“There is something disorderly about the death of a young person. In a universe disturbed by so much over which we have no control, an untimely tragedy rattles the teeth of our already shaken confidence. We want to domesticate death, fight it on our own turf, in familiar rooms with shades drawn evenly, top sheets turned back, and a circle of hushed voices closing in.”
“Christmas was a miserable time for a Jewish child in those days, and I still recall the feeling. ... Decades later, I still feel left out at Christmas, but I sing the carols anyway. You might recognize me if you ever heard me. I'm the one who sings, 'La-la, the la-la is born.'”
“Adolescence is a twentieth-century invention most parents approach with dread and look back on with the relief of survivors.”
“In this family, food is the recreational drug of choice.”

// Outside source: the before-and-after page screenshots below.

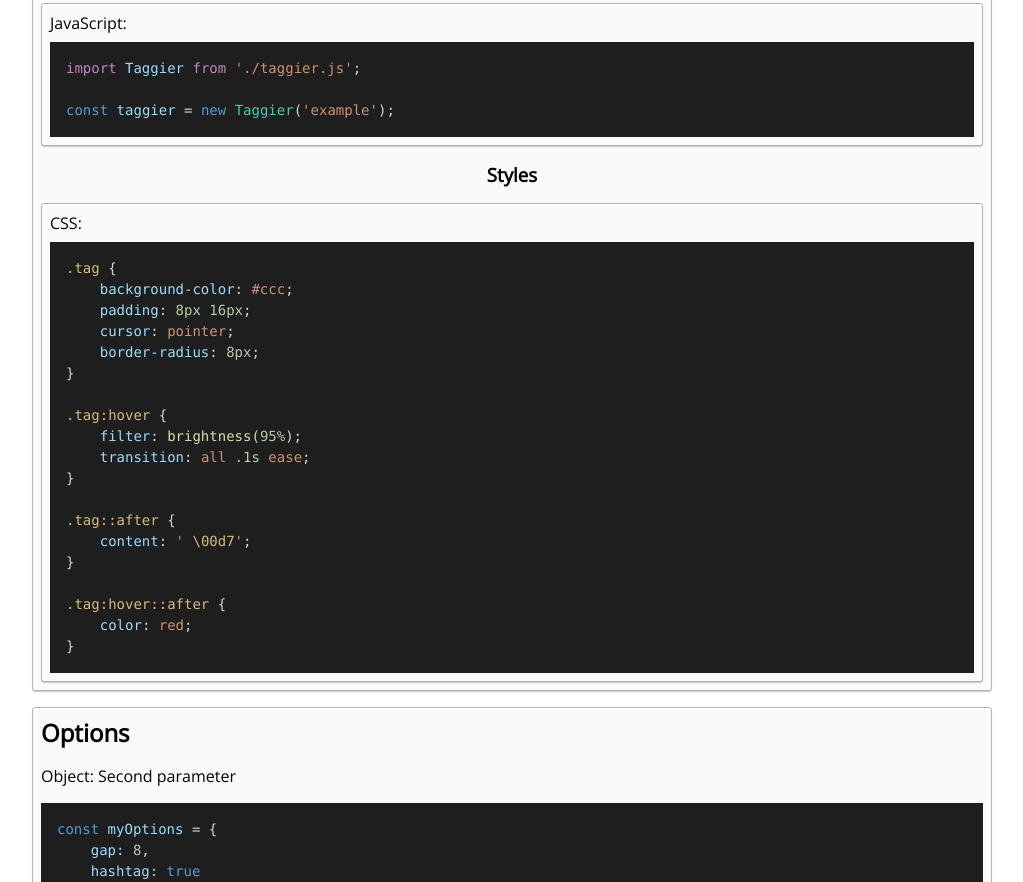
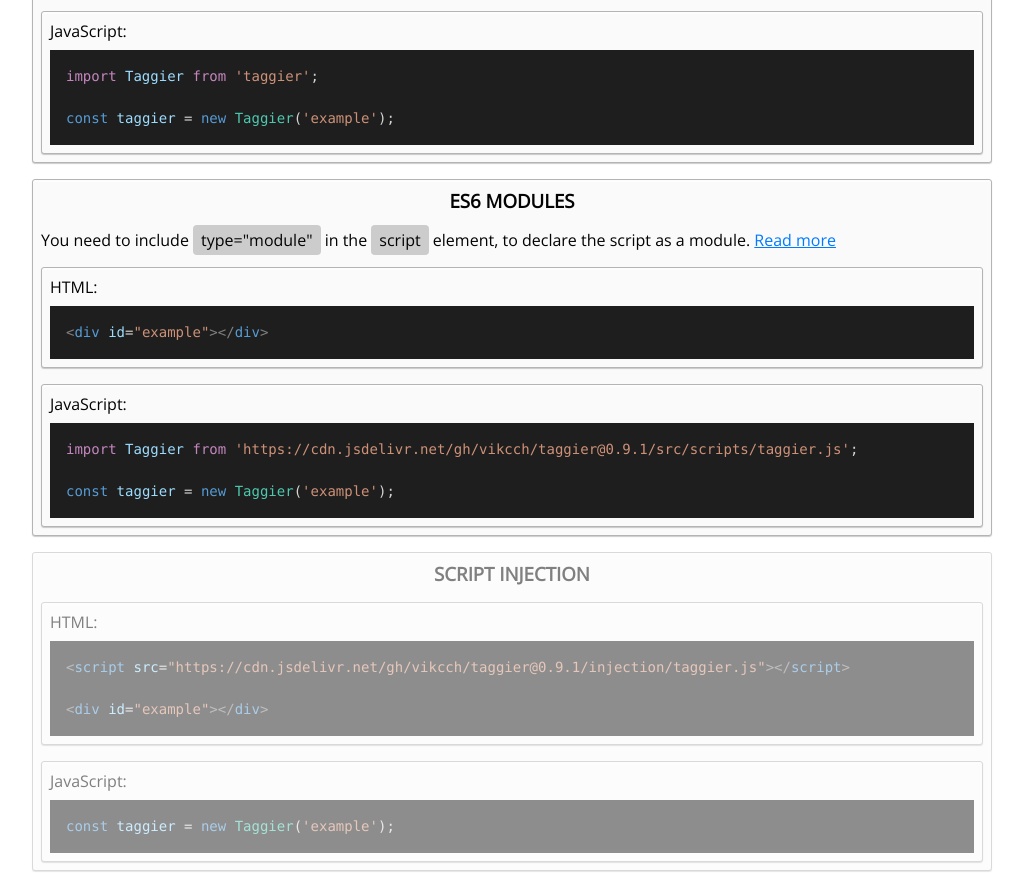
Before and after one commit to vikcch/taggier, a website with bundled scripts: page index.html in a window 1280 px wide. Shown: the part 688-1570 px from the top of the page, without its empty margins (128-1151 px from the left). Built offline with nearby package versions, Linux system fonts and the light colour scheme.

Commit message:
06-11-2020
refactor: _taggier.js_ `export default` para nova linha.
  requerimento de _babel-plugin-remove-import-export_

feat: script injection

_index.html_

  feat: novos usages

  fix: npm install import link

```diff
--- a/index.html
+++ b/index.html
@@ -17,7 +17,7 @@
 
         <div>
             <h1>Taggier</h1>
-            <p>JavaScript object to easing tag and hashtag inputs</p>
+            <p class="tm-m">JavaScript object to easing tag and hashtag inputs</p>
         </div>
 
         <div class="center">
@@ -77,8 +77,51 @@
                     <div><span style="color: #c586c0;">import</span><span style="color: #d4d4d4;">&nbsp;</span><span
                             style="color: #9cdcfe;">Taggier</span><span style="color: #d4d4d4;">&nbsp;</span><span
                             style="color: #c586c0;">from</span><span style="color: #d4d4d4;">&nbsp;</span><span
-                            style="color: #ce9178;">'./taggier.js'</span><span style="color: #d4d4d4;">;</span>
+                            style="color: #ce9178;">'taggier'</span><span style="color: #d4d4d4;">;</span>
                     </div><br>
+                    <div><span style="color: #569cd6;">const</span><span style="color: #d4d4d4;">&nbsp;</span><span
+                            style="color: #9cdcfe;">taggier</span><span
+                            style="color: #d4d4d4;">&nbsp;=&nbsp;</span><span style="color: #569cd6;">new</span><span
+                            style="color: #d4d4d4;">&nbsp;</span><span style="color: #4ec9b0;">Taggier</span><span
+                            style="color: #d4d4d4;">(</span><span style="color: #ce9178;">'example'</span><span
+                            style="color: #d4d4d4;">);</span>
+                    </div>
+                </div>
+            </div>
+
+        </section>
+
+        <section class="badge">
+
+            <h3 class="text-center">ES6 MODULES</h3>
+
+            <p>You need to include <span class="inline-code">type="module"</span> in the <span
+                    class="inline-code">script</span> element, to declare the script as a module. <a
+                    href="https://developer.mozilla.org/en-US/docs/Web/JavaScript/Guide/Modules">Read more</a> </p>
+
+            <div class="badge">
+
+                <p>HTML:</p>
+                <div class="code tm-m">
+                    <div><span style="color: #808080;">&lt;</span><span style="color: #569cd6;">div</span><span
+                            style="color: #d4d4d4;">&nbsp;</span><span style="color: #9cdcfe;">id</span><span
+                            style="color: #d4d4d4;">=</span><span style="color: #ce9178;">"example"</span><span
+                            style="color: #808080;">&gt;&lt;/</span><span style="color: #569cd6;">div</span><span
+                            style="color: #808080;">&gt;</span></div>
+                </div>
+
+            </div>
+
+            <div class="badge">
+
+                <p>JavaScript:</p>
+
+                <div class="code tm-m">
+                    <div><span style="color: #c586c0;">import</span><span style="color: #d4d4d4;">&nbsp;</span><span
+                            style="color: #9cdcfe;">Taggier</span><span style="color: #d4d4d4;">&nbsp;</span><span
+                            style="color: #c586c0;">from</span><span style="color: #d4d4d4;">&nbsp;</span><span
+                            style="color: #ce9178;">'https://cdn.jsdelivr.net/gh/vikcch/taggier@0.9.1/src/scripts/taggier.js'</span><span
+                            style="color: #d4d4d4;">;</span></div><br>
                     <div><span style="color: #569cd6;">const</span><span style="color: #d4d4d4;">&nbsp;</span><span
                             style="color: #9cdcfe;">taggier</span><span
                             style="color: #d4d4d4;">&nbsp;=&nbsp;</span><span style="color: #569cd6;">new</span><span
@@ -86,8 +129,54 @@
                             style="color: #d4d4d4;">(</span><span style="color: #ce9178;">'example'</span><span
                             style="color: #d4d4d4;">);</span></div>
                 </div>
+
             </div>
 
+        </section>
+
+        <section class="badge" style="opacity: .5;">
+
+            <h3 class="text-center">SCRIPT INJECTION</h3>
+
+            <div class="badge">
+
+                <p>HTML:</p>
+
+                <div class="code tm-m">
+                    <div><span style="color: #808080;">&lt;</span><span style="color: #569cd6;">script</span><span
+                            style="color: #d4d4d4;">&nbsp;</span><span style="color: #9cdcfe;">src</span><span
+                            style="color: #d4d4d4;">=</span><span
+                            style="color: #ce9178;">"https://cdn.jsdelivr.net/gh/vikcch/taggier@0.9.1/injection/taggier.js"</span><span
+                            style="color: #808080;">&gt;&lt;/</span><span style="color: #569cd6;">script</span><span
+                            style="color: #808080;">&gt;</span></div><br>
+                    <div><span style="color: #808080;">&lt;</span><span style="color: #569cd6;">div</span><span
+                            style="color: #d4d4d4;">&nbsp;</span><span style="color: #9cdcfe;">id</span><span
+                            style="color: #d4d4d4;">=</span><span style="color: #ce9178;">"example"</span><span
+                            style="color: #808080;">&gt;&lt;/</span><span style="color: #569cd6;">div</span><span
+                            style="color: #808080;">&gt;</span></div>
+                </div>
+            </div>
+
+            <div class="badge">
+
+                <p>JavaScript:</p>
+
+                <div class="code tm-m">
+
+                    <div><span style="color: #569cd6;">const</span><span style="color: #d4d4d4;">&nbsp;</span><span
+                            style="color: #9cdcfe;">taggier</span><span
+                            style="color: #d4d4d4;">&nbsp;=&nbsp;</span><span style="color: #569cd6;">new</span><span
+                            style="color: #d4d4d4;">&nbsp;</span><span style="color: #4ec9b0;">Taggier</span><span
+                            style="color: #d4d4d4;">(</span><span style="color: #ce9178;">'example'</span><span
+                            style="color: #d4d4d4;">);</span></div>
+
+                </div>
+
+            </div>
+
+        </section>
+
+        <section class="badge">
             <h3 class="text-center">Styles</h3>
 
             <div class="badge">
@@ -187,7 +276,6 @@
 
             <p><span class="inline-code">tags</span> <i class="code-type">Array</i> - Returns a new Array of strings
                 beeing each element a tag text.
-
             </p>
 
         </section>
@@ -198,7 +286,6 @@
 
             <p><span class="inline-code">getTags()</span> <i class="code-type">Array</i> - Returns a new Array of
                 strings beeing each element a tag text.
-
             </p>
 
         </section>
--- a/package.json
+++ b/package.json
@@ -4,7 +4,8 @@
   "description": "JavaScript object to easing tag and hashtag inputs",
   "main": "./lib/index.js",
   "scripts": {
-    "build": "babel src/scripts/taggier.js --out-file lib/index.js"
+    "build": "babel src/scripts/taggier.js --out-file lib/index.js",
+    "build-injection": "babel src/scripts/taggier.js --out-file injection/taggier.js"
   },
   "repository": {
     "type": "git",
@@ -38,6 +39,7 @@
     "@babel/core": "^7.12.3",
     "@babel/node": "^7.12.6",
     "@babel/preset-env": "^7.12.1",
+    "babel-plugin-remove-import-export": "^1.1.1",
     "install": "^0.13.0"
   }
 }
--- a/src/scripts/taggier.js
+++ b/src/scripts/taggier.js
@@ -1,4 +1,4 @@
-export default class Taggier {
+const taggier = class Taggier {
 
     /**
      *
@@ -118,3 +118,6 @@ export default class Taggier {
         return this.tags;
     }
 }
+
+
+export default taggier;
```
Also changed, not shown: injection/taggier.js (added, +128 -0 lines), .babelrc, 1 other file.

“'Jewish Christmas' — that's what my gentile friends called Chanukah when I was growing up in Michigan in the thirties and forties. Anachronistic, yes, but they had a point. Observing the dietary laws of separating milk and meat dishes was far easier for the handful of Jewish families in our little town than getting through December without mixing the two holidays.”
“My adolescence progressed normally: enough misery to keep the death wish my usual state, an occasional high to keep me from actually taking the gas-pipe.”
Faye Moskowitz, U.S. writer, radio commentator, educator
Full name: Faye Stollman Moskowitz.